July 25th, 2014
Economists in the housing industry have been keeping an eye on how much rising student debt has affected homeownership rates, especially among millennials - many of which are reaching the traditional age when consumers purchase homes.
While much of the media has focused on how college education expenses are becoming a detriment to the pace of home sales and younger Americans’ ability to switch from renting to owning, some experts are starting to question the extent to which homeownership is waning because of student debt. In some cases, economists are wondering whether there has truly been a noticeable change in recent years or if the data is simply being viewed incorrectly.
CoreLogic Chief Economist Mark Fleming recently published a blog post in which he recounted his experience at an Urban Institute event, where representatives from the Brookings Institution discussed their research on student debt problems in the U.S. He acknowledged that the issues are there. Total student debt has surpassed $1 trillion, income growth is stagnant and more consumers have outstanding education expenses. However, Fleming noted that this does not necessarily point to these problems as the source of declining homeownership rates.

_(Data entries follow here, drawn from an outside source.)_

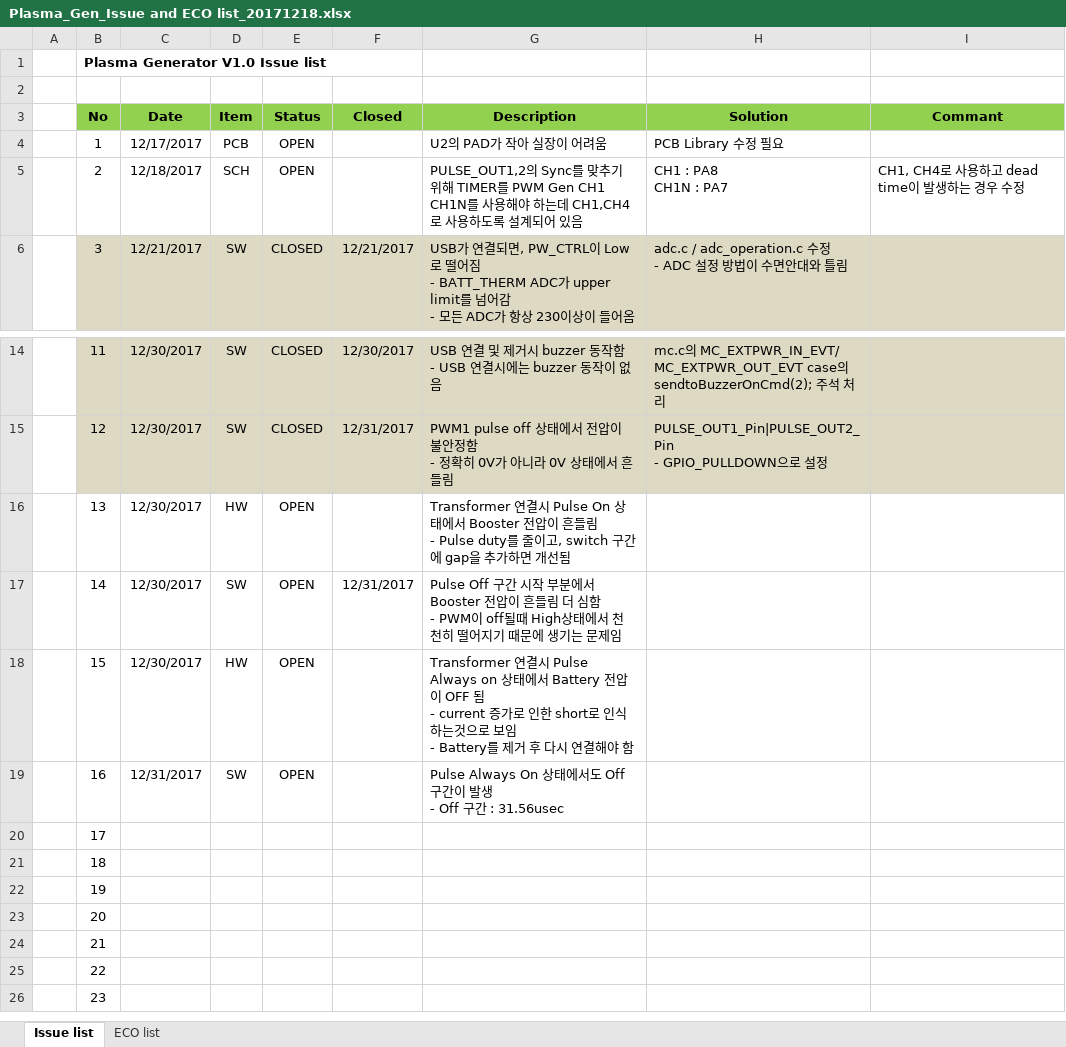
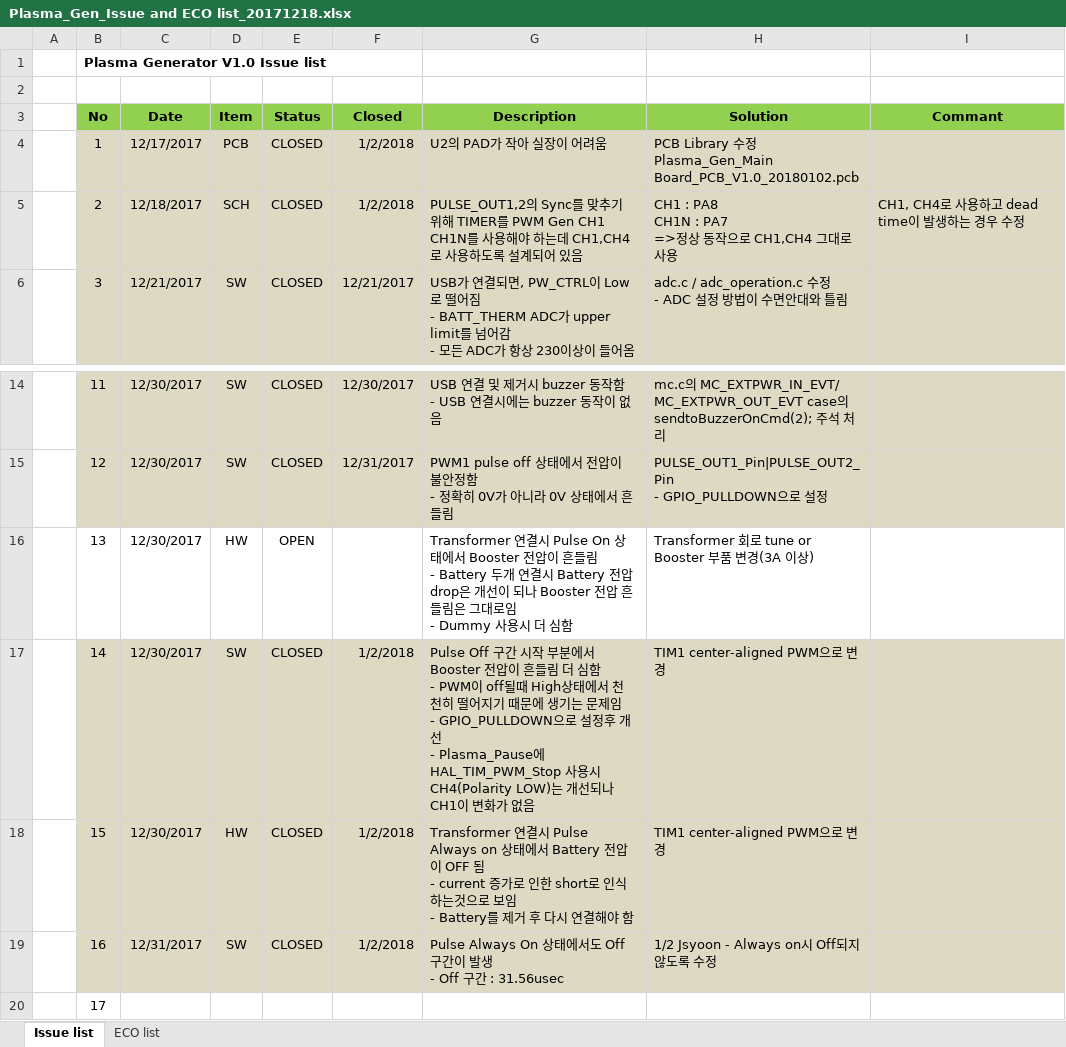
Before and after one commit to ArvidJoung/Plasma_Gen, an Excel workbook: V2.0/Plasma_Gen_Issue and ECO list_20171218.xlsx, sheet Issue list, drawn as a sheet; only a part is shown, gaps mark what is left out; the shorter side is filled out with more unchanged rows; values as stored, in another font and other column widths than the file's, no borders; ↵ is a line break in a cell; the diff names each change by its address in the sheet, - before the commit and + after, or states it on an @@ line.

Commit message:
2018-01-02 : 회로 및 PCB 수정 Plasma CON pin-map 및 Pulse에 저항 추가 Charging IC PCB Library 수정

```diff
--- a/V2.0/Plasma_Gen_Issue and ECO list_20171218.xlsx (sheet Issue list)
+++ b/V2.0/Plasma_Gen_Issue and ECO list_20171218.xlsx (sheet Issue list)
-B4:I5 fill: none
+B4:I5 fill: #DDD9C3
-E4:E5 (Status): OPEN
+E4:E5 (Status): CLOSED
-F4:F5 (Closed): (empty)
+F4:F5 (Closed): 1/2/2018
-H4 (Solution): PCB Library 수정 필요
+H4 (Solution): PCB Library 수정 ↵ Plasma_Gen_Main Board_PCB_V1.0_20180102.pcb
-H5 (Solution): CH1 : PA8 ↵ CH1N : PA7
+H5 (Solution): CH1 : PA8 ↵ CH1N : PA7 ↵ =>정상 동작으로 CH1,CH4 그대로 사용
-G16 (Description): …들림 ↵ - Pulse duty를 줄이고, switch 구간에 gap을 추가하면 개선됨
+G16 (Description): …들림 ↵ - Battery 두개 연결시 Battery 전압 drop은 개선이 되나 Booster 전압 흔들림은 그대로임 ↵ - Dummy 사용시 더 심함
-H16 (Solution): (empty)
+H16 (Solution): Transformer 회로 tune or Booster 부품 변경(3A 이상)
-B17:I19 fill: none
+B17:I19 fill: #DDD9C3
-E17:E19 (Status): OPEN
+E17:E19 (Status): CLOSED
-F17 (Closed): 12/31/2017
+F17 (Closed): 1/2/2018
-G17 (Description): …문제임
+G17 (Description): …문제임 ↵ - GPIO_PULLDOWN으로 설정후 개선 ↵ - Plasma_Pause에 HAL_TIM_PWM_Stop 사용시 CH4(Polarity LOW)는 개선되나 CH1이 변화가 없음
-H17:H18 (Solution): (empty)
+H17:H18 (Solution): TIM1 center-aligned PWM으로 변경
-F18:F19 (Closed): (empty)
+F18:F19 (Closed): 1/2/2018
-H19 (Solution): (empty)
+H19 (Solution): 1/2 Jsyoon - Always on시 Off되지 않도록 수정
```
Also changed, not shown: sheet ECO list, V2.0/Plasma Generator_Part List_V2.0_20171222.xlsx, 4 other files.
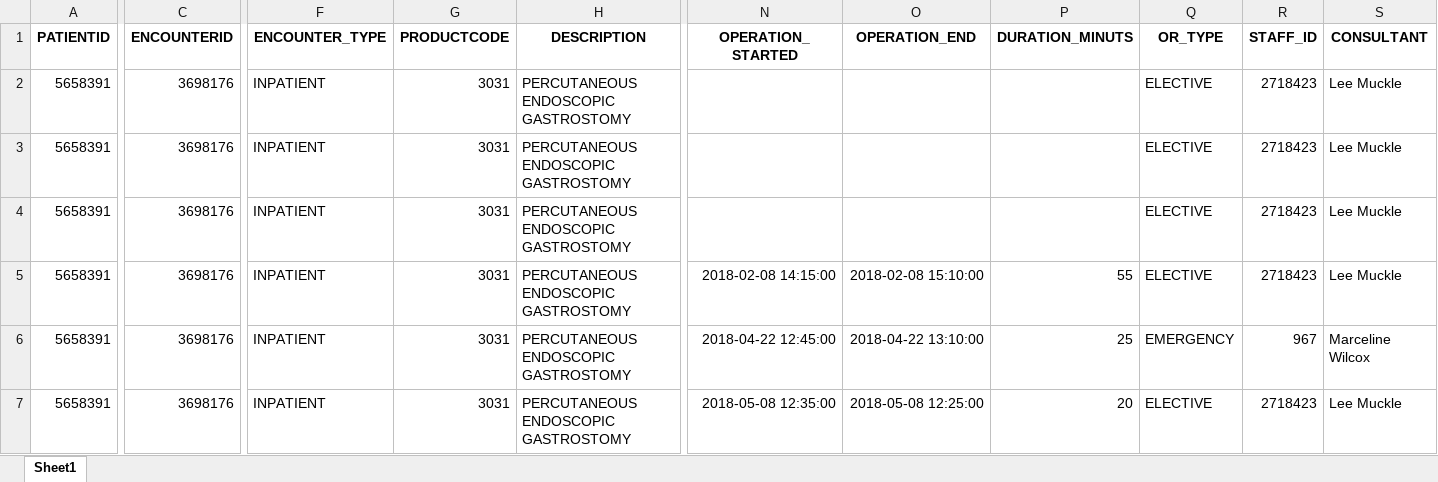
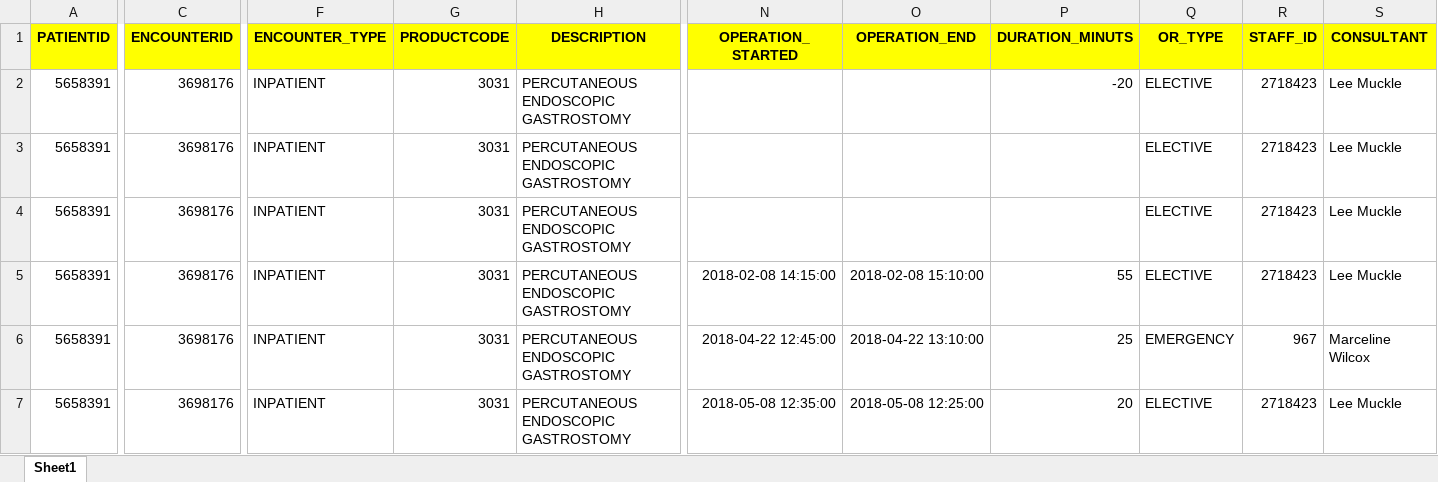
Before and after one commit to Bachir99/PROJET_TER_ETL_INTEGRATION_DONNEES_CLINIQUES, an Excel workbook: scripts/CIUSS_TKFH_Serv.Theater_2019_essai.xlsx, sheet Sheet1, drawn as a sheet; only a part is shown, gaps mark what is left out; values as stored, in another font and other column widths than the file's, no borders; the diff names each change by its address in the sheet, - before the commit and + after, or states it on an @@ line.

```diff
--- a/scripts/CIUSS_TKFH_Serv.Theater_2019_essai.xlsx (sheet Sheet1)
+++ b/scripts/CIUSS_TKFH_Serv.Theater_2019_essai.xlsx (sheet Sheet1)
-A1 fill: none
+A1 fill: #FFFF00
-C1 fill: none
+C1 fill: #FFFF00
-F1:H1 fill: none
+F1:H1 fill: #FFFF00
-N1:S1 fill: none
+N1:S1 fill: #FFFF00
-P2 (DURATION_MINUTS): (empty)
+P2 (DURATION_MINUTS): -20
```
Also changed, not shown: scripts/CIUSS_TKFH_Diagnosis_2019_essai.xlsx, 5 other files.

Are millennials making the effort?
Student loan repayments as a percentage of income have remained relatively static since the 90s, and college graduates during that time found a way to become homeowners despite their debt. Additionally, studies show that individuals with degrees have higher incomes on average, suggesting that degree holders are able to afford their expenses.
“Which begs the question, if young people in the 1990s found a way to buy a home at the same time as having student loans, then why wouldn’t young people today, with the same relative burden, be able to do the same?” Fleming asked.

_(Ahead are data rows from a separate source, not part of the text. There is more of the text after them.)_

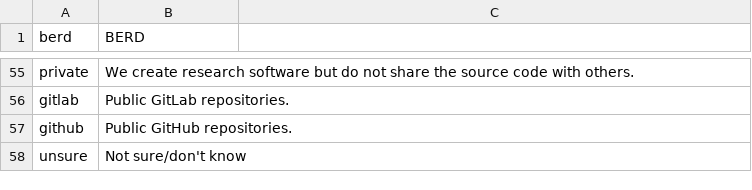
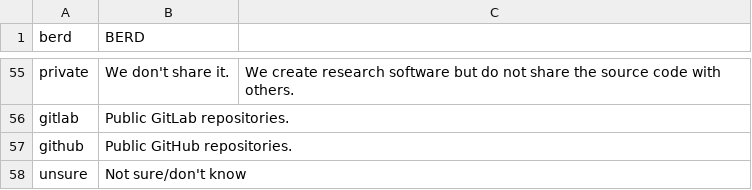
Before and after one commit to KonradHoeffner/softwaresurvey, a TSV file: code.tsv, drawn as a sheet; only a part is shown, gaps mark what is left out; the diff covers the shown part only; the diff names each change by its address in the sheet, - before the commit and + after, or states it on an @@ line.

```diff
--- a/code.tsv
+++ b/code.tsv
-B55 (BERD): We create research software but do not share the source code with others.
+B55 (BERD): We don't share it.
-C55: (empty)
+C55: We create research software but do not share the source code with others.
```
Also changed, not shown: 32 edited cells elsewhere in this file, 1 other file.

The one instance where student debt has been shown to have some effect on homeownership is when the debt holders do not obtain their degrees. However, it is not hard to understand this outcome, as these individuals have similar financial obligations as their classmates who finished school, but likely less income.
“The post-secondary educational system and financing policies for a college education need to carefully consider, and potentially attempt to prevent, the burden of college debt without the benefit of a degree,” Fleming said.

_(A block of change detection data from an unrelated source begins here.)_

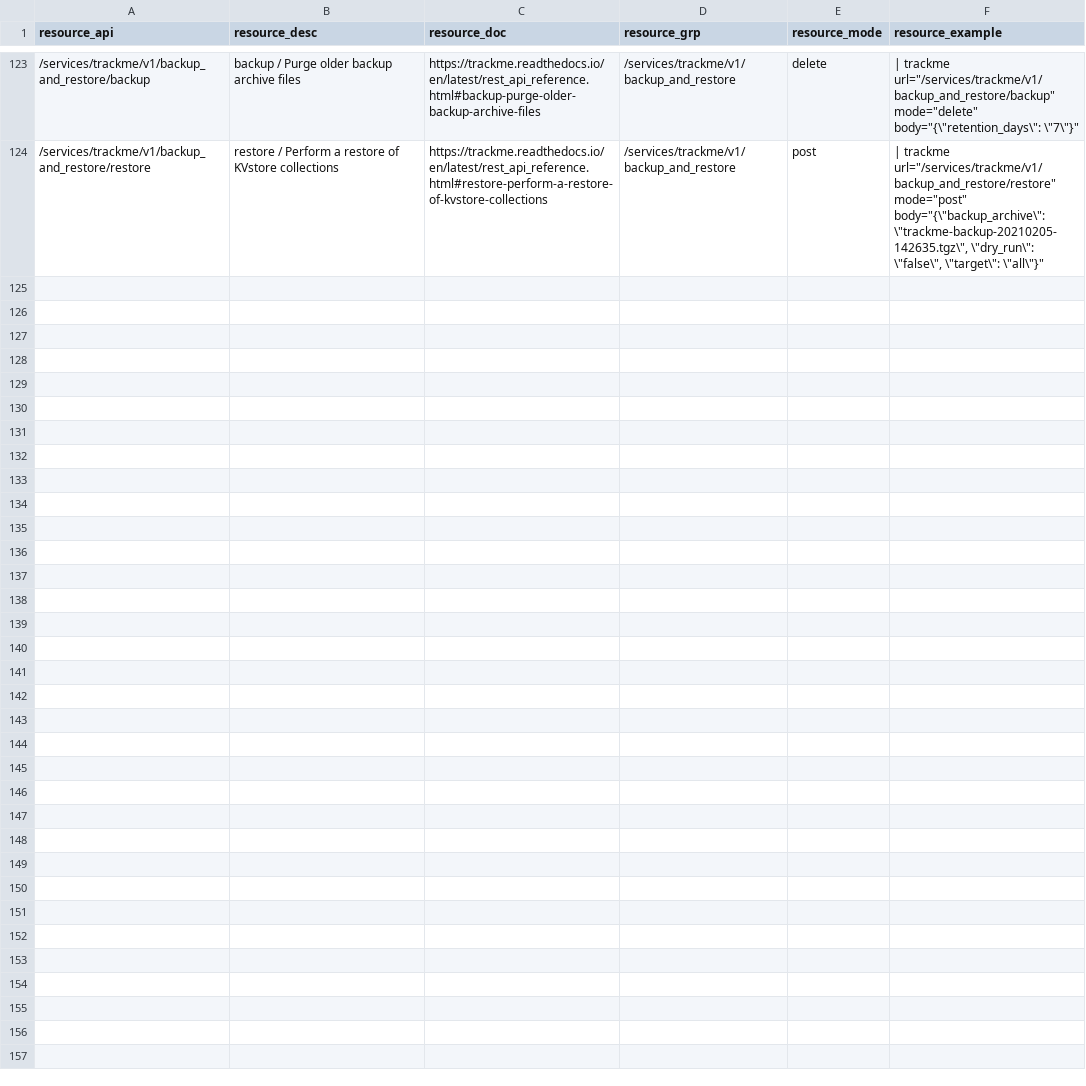
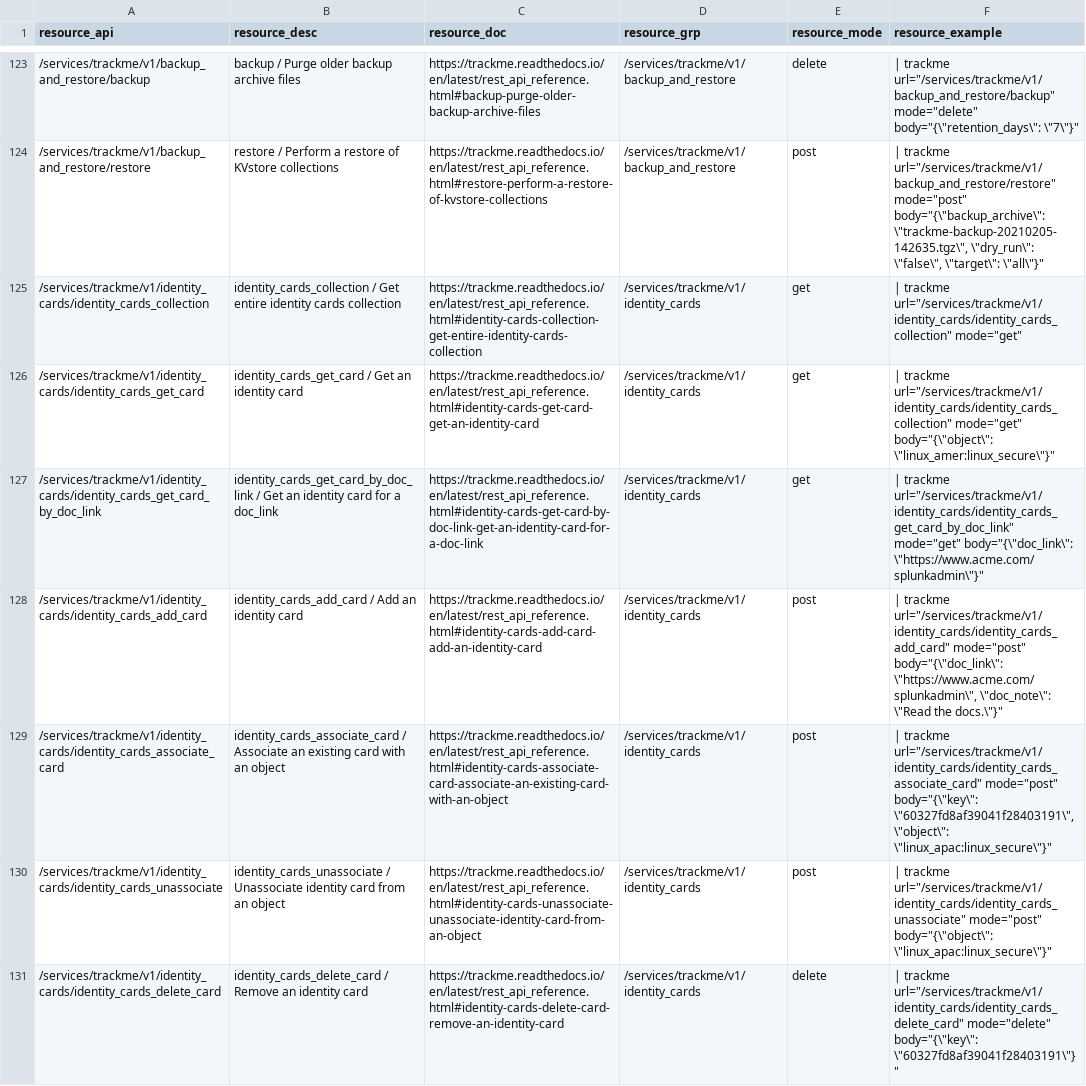
Before and after one commit to guilhemmarchand/trackme, a CSV file: trackme/lookups/trackme_api_reference_endpoints.csv, drawn as a sheet; only a part is shown, gaps mark what is left out; the diff names each change by its address in the sheet, - before the commit and + after, or states it on an @@ line.

```diff
--- a/trackme/lookups/trackme_api_reference_endpoints.csv
+++ b/trackme/lookups/trackme_api_reference_endpoints.csv
+row 125: /services/trackme/v1/identity_cards/identity_cards_collection | identity_cards_collection / Get entire identity cards collection | https://trackme.readthedocs.io/en/latest/rest_api_reference.html#identity-cards-collection-get-entire-identity-cards-collection | /services/trackme/v1/identity_cards | get | | trackme url="/services/trackme/v1/identity_cards/identity_cards_collection" mode="get"
+row 126: /services/trackme/v1/identity_cards/identity_cards_get_card | identity_cards_get_card / Get an identity card | https://trackme.readthedocs.io/en/latest/rest_api_reference.html#identity-cards-get-card-get-an-identity-card | /services/trackme/v1/identity_cards | get | | trackme url="/services/trackme/v1/identity_cards/identity_cards_collection" mode="get" body="{\"object\": \"linux_amer:linux_secure\"}"
+row 127: /services/trackme/v1/identity_cards/identity_cards_get_card_by_doc_link | identity_cards_get_card_by_doc_link / Get an identity card for a doc_link | https://trackme.readthedocs.io/en/latest/rest_api_reference.html#identity-cards-get-card-by-doc-link-get-an-identity-card-for-a-doc-link | /services/trackme/v1/identity_cards | get | | trackme url="/services/trackme/v1/identity_cards/identity_cards_get_card_by_doc_link" mode="get" body="{\"doc_link\": \"https://www.acme.com/splunkadmin\"}"
+row 128: /services/trackme/v1/identity_cards/identity_cards_add_card | identity_cards_add_card / Add an identity card | https://trackme.readthedocs.io/en/latest/rest_api_reference.html#identity-cards-add-card-add-an-identity-card | /services/trackme/v1/identity_cards | post | | trackme url="/services/trackme/v1/identity_cards/identity_cards_add_card" mode="post" body="{\"doc_link\": \"https://www.acme.com/splunkadmin\", \"doc_note\": \"Read the docs.\"}"
+row 129: /services/trackme/v1/identity_cards/identity_cards_associate_card | identity_cards_associate_card / Associate an existing card with an object | https://trackme.readthedocs.io/en/latest/rest_api_reference.html#identity-cards-associate-card-associate-an-existing-card-with-an-object | /services/trackme/v1/identity_cards | post | | trackme url="/services/trackme/v1/identity_cards/identity_cards_associate_card" mode="post" body="{\"key\": \"60327fd8af39041f28403191\", \"object\": \"linux_apac:linux_secure\"}"
+row 130: /services/trackme/v1/identity_cards/identity_cards_unassociate | identity_cards_unassociate / Unassociate identity card from an object | https://trackme.readthedocs.io/en/latest/rest_api_reference.html#identity-cards-unassociate-unassociate-identity-card-from-an-object | /services/trackme/v1/identity_cards | post | | trackme url="/services/trackme/v1/identity_cards/identity_cards_unassociate" mode="post" body="{\"object\": \"linux_apac:linux_secure\"}"
+row 131: /services/trackme/v1/identity_cards/identity_cards_delete_card | identity_cards_delete_card / Remove an identity card | https://trackme.readthedocs.io/en/latest/rest_api_reference.html#identity-cards-delete-card-remove-an-identity-card | /services/trackme/v1/identity_cards | delete | | trackme url="/services/trackme/v1/identity_cards/identity_cards_delete_card" mode="delete" body="{\"key\": \"60327fd8af39041f28403191\"}"
```
Also changed, not shown: trackme/lookups/trackme_api_reference.csv, 4 other files.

Has anything actually changed?
A recent report from CFPB Monitor posited that the problems with student debt are not new. What has changed, however, is how much attention is directed at the issues. Responding to the same Brookings Institution report, the source commented that the findings were inflated, as the only reason that education debt is at the forefront of the homeownership debate is because America’s more affluent individuals are starting to see the effects.
Typically, students from lower-income brackets are forced to supplement education grants with loans. Meanwhile, wealthier Americans, many of whom have wealthy parents, don’t have as many financial burdens after graduation, giving them an easier path to homeownership. As this group now faces hardship where it normally would thrive, policymakers and economists are more likely to see this as a problem that is just now spinning out of control, the source said.
Regardless of the cause for the debate, the Brookings Institution reported via its blog that at the moment, there is no clear evidence to determine whether there are any negative economic consequences that are a consequence of student debt. As a result of many variables that have not yet aligned – comparisons between the differently sized populations of borrowers and non-borrowers, for example – it is hard to draw any clear relationships. For this reason, the institution said reducing education debt will not necessarily solve the problems.